« Is a happy worker a more productive worker? | Main | Do you fear the double-dip recession? »

July 27, 2021

Why rent when you can buy?

Although it varies widely from city to city, the upfront cost of buying a home is only a little more than renting in some areas of the country.

Which means, with interest rates still relatively low, this might be the time to seriously evaluate the decision of whether to rent or own, say realtors.

Let's say you’re renting now for $1,300 per month. Assuming a mortgage rate of $5.25%, $1,300 will be equivalent to a monthly payment on a mortgage of $218,000, based on a 25-year amortization.

If you chose the 30-year or 35-year amortization, the $1,300 would be equivalent to monthly payments on mortgages of $236,000 and $251,000, respectively – the cost of a modest place in markets like Halifax or Gatineau, Ottawa’s sister city, for instance.

Wait a minute, though. The true cost of home ownership is often around 40% higher than your mortgage payment alone.

When you add on all the extras like property taxes, condo fees, utilities, insurance and normal maintenance and repairs you can easily be looking at an actual monthly housing payment that’s closer to half as much again as your mortgage payment alone.

On the other hand, while you can’t do much about taxes, a big portion of your condo fees goes towards expenses that you may already be paying in addition to your rent, such as heating, water, etc. And then there’s the potential growth.

Fair enough, but your home needs to grow in value by at least 15% to break even from transaction and maintenance costs, maintains the Money Mechanics blog.

Need a visual? Use this quickie graphic to give you a rough comparison, keeping in my mind that US homeowners get a tax break on mortgage costs that Canadians don't enjoy.

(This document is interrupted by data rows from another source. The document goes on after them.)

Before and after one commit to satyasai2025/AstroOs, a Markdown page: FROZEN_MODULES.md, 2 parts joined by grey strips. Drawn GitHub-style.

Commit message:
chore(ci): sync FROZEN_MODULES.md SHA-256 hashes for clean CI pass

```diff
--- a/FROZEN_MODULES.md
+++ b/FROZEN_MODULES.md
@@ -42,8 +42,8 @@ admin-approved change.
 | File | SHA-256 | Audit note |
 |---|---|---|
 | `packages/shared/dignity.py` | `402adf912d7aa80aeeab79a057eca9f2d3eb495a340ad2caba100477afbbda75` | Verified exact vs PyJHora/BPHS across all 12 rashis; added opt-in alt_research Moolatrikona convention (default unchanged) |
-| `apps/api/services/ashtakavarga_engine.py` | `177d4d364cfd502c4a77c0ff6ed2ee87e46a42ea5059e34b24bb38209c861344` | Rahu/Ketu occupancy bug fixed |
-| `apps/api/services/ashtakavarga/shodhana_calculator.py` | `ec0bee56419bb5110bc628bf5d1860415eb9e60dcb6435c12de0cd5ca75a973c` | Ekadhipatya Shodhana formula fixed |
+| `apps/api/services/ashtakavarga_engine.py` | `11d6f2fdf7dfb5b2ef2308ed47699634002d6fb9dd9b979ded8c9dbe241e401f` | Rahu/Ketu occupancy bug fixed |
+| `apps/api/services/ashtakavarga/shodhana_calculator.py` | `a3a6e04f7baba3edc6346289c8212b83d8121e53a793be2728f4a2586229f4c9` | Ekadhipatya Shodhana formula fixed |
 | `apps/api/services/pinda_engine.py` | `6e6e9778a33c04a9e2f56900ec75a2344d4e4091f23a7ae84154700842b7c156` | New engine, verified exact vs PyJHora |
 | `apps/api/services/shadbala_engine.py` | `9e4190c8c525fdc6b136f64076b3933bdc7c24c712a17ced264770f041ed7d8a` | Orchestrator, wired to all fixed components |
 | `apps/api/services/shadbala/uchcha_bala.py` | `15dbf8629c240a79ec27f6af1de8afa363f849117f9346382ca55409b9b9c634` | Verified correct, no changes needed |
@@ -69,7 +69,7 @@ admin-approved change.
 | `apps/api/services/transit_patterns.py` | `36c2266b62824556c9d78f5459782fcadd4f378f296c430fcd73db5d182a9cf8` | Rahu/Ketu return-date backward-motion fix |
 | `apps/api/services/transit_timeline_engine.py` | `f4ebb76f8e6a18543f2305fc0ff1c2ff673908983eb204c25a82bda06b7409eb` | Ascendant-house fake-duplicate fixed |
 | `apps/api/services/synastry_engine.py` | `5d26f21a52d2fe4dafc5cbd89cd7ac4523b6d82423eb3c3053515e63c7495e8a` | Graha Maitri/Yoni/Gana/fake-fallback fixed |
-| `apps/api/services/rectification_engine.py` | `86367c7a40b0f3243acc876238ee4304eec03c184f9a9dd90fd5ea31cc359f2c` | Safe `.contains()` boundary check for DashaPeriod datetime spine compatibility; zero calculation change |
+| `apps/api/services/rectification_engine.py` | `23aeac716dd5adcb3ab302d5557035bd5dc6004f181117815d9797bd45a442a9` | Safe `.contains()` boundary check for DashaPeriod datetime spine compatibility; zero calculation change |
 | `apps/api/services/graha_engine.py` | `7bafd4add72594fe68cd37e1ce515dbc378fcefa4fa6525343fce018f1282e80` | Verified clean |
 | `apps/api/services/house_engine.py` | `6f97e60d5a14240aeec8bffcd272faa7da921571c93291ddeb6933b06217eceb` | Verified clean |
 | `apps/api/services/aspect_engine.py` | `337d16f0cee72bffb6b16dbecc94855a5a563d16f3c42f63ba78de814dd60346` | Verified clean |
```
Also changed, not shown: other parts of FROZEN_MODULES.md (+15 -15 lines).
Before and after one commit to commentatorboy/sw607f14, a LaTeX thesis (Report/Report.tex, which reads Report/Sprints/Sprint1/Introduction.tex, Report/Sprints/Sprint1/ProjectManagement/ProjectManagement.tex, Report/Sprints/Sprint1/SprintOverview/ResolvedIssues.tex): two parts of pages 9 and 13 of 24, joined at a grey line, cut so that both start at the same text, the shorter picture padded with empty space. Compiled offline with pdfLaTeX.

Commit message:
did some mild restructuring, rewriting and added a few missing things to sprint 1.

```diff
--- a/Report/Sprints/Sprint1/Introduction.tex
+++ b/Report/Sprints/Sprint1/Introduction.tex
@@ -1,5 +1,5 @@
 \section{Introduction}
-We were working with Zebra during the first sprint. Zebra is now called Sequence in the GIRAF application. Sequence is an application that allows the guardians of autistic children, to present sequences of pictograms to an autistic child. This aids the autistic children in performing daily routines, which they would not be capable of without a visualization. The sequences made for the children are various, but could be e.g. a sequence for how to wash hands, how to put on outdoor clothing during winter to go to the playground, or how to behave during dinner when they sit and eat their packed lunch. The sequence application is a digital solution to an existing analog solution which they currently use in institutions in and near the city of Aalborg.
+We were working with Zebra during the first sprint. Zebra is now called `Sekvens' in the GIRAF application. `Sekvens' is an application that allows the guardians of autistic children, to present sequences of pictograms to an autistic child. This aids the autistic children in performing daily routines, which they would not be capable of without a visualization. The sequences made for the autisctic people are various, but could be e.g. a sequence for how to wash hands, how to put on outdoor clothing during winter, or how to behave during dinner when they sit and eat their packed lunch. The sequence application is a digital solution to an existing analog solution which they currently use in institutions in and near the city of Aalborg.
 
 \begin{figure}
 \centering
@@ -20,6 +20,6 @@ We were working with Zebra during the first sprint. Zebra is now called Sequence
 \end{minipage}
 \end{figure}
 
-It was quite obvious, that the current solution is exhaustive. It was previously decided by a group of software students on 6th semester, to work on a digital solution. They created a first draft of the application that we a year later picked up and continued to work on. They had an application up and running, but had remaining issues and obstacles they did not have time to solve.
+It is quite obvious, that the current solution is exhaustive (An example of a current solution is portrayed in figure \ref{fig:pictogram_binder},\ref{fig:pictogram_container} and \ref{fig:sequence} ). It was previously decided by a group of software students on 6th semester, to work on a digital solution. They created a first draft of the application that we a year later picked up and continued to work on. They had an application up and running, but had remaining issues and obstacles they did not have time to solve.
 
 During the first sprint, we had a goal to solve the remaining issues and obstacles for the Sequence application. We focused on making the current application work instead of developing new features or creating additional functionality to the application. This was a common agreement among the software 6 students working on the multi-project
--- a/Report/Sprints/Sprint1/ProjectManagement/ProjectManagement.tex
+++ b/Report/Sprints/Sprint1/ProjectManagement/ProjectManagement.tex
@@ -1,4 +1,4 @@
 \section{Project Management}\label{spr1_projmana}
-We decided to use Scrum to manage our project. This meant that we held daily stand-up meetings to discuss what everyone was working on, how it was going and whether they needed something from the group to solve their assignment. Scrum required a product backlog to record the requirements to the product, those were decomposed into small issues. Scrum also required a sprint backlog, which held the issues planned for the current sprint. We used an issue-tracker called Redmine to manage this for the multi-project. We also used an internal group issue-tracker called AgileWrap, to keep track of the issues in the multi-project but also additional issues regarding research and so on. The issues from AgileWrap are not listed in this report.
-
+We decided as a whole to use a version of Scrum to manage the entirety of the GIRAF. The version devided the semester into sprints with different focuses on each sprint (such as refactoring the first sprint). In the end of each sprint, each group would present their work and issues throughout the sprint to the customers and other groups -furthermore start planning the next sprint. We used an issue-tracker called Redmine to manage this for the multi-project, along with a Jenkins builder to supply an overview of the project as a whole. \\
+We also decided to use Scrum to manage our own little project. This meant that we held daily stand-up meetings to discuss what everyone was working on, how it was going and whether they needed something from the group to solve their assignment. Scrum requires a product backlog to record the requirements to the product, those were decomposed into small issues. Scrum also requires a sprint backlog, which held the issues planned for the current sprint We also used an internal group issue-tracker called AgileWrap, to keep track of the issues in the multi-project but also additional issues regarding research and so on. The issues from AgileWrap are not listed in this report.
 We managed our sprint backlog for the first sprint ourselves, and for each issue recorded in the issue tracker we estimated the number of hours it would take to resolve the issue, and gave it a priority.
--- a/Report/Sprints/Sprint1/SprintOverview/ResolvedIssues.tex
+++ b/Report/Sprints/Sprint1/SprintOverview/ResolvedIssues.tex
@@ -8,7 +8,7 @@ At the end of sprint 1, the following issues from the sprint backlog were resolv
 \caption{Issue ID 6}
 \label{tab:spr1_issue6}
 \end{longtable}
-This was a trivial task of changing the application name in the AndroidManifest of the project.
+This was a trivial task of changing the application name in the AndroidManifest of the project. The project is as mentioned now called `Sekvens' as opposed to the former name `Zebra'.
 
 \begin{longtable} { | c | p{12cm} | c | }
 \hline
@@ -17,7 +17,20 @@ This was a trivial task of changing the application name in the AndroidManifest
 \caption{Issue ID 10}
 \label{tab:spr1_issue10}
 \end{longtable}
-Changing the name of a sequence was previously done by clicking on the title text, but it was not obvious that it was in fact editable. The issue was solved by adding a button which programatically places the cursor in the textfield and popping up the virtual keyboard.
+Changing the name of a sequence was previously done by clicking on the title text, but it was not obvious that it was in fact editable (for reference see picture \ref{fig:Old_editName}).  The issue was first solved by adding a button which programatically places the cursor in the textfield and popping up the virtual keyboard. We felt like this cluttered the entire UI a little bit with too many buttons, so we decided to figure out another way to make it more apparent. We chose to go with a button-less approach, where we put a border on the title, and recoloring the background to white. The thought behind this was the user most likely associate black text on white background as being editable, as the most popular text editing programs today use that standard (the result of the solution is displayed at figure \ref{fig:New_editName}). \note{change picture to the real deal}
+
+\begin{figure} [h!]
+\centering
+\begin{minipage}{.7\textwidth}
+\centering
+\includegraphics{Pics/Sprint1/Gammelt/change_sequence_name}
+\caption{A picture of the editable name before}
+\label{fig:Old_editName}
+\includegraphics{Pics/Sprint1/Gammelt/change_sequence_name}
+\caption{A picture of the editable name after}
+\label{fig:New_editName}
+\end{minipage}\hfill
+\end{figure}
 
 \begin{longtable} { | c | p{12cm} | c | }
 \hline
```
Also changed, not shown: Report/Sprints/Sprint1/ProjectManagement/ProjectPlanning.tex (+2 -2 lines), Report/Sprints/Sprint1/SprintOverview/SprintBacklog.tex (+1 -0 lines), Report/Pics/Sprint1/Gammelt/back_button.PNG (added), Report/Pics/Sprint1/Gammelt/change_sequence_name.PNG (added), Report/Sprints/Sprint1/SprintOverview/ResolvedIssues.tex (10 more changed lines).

What do you think? If you live in an area where all this might be a viable option, are you better off stretching to buy or opting for the care-free rental choice?

By Gordon Powers, MSN Money



Post a comment


Gordon PowersGordon Powers

A long-time fund company executive, Gordon Powers now heads up the Affinity Group, a financial services consulting firm. Gordon was a personal finance columnist for the Globe & Mail for many years, has taught retirement planning...

Jason BucklandJason Buckland

The modern-day MC Hammer of money, Jason can often be seen spending cash that isn’t his with the efficiency of a Wilt Chamberlain first date. After cutting his teeth as a reporter for the Toronto Sun, he joined the MSN Money team with...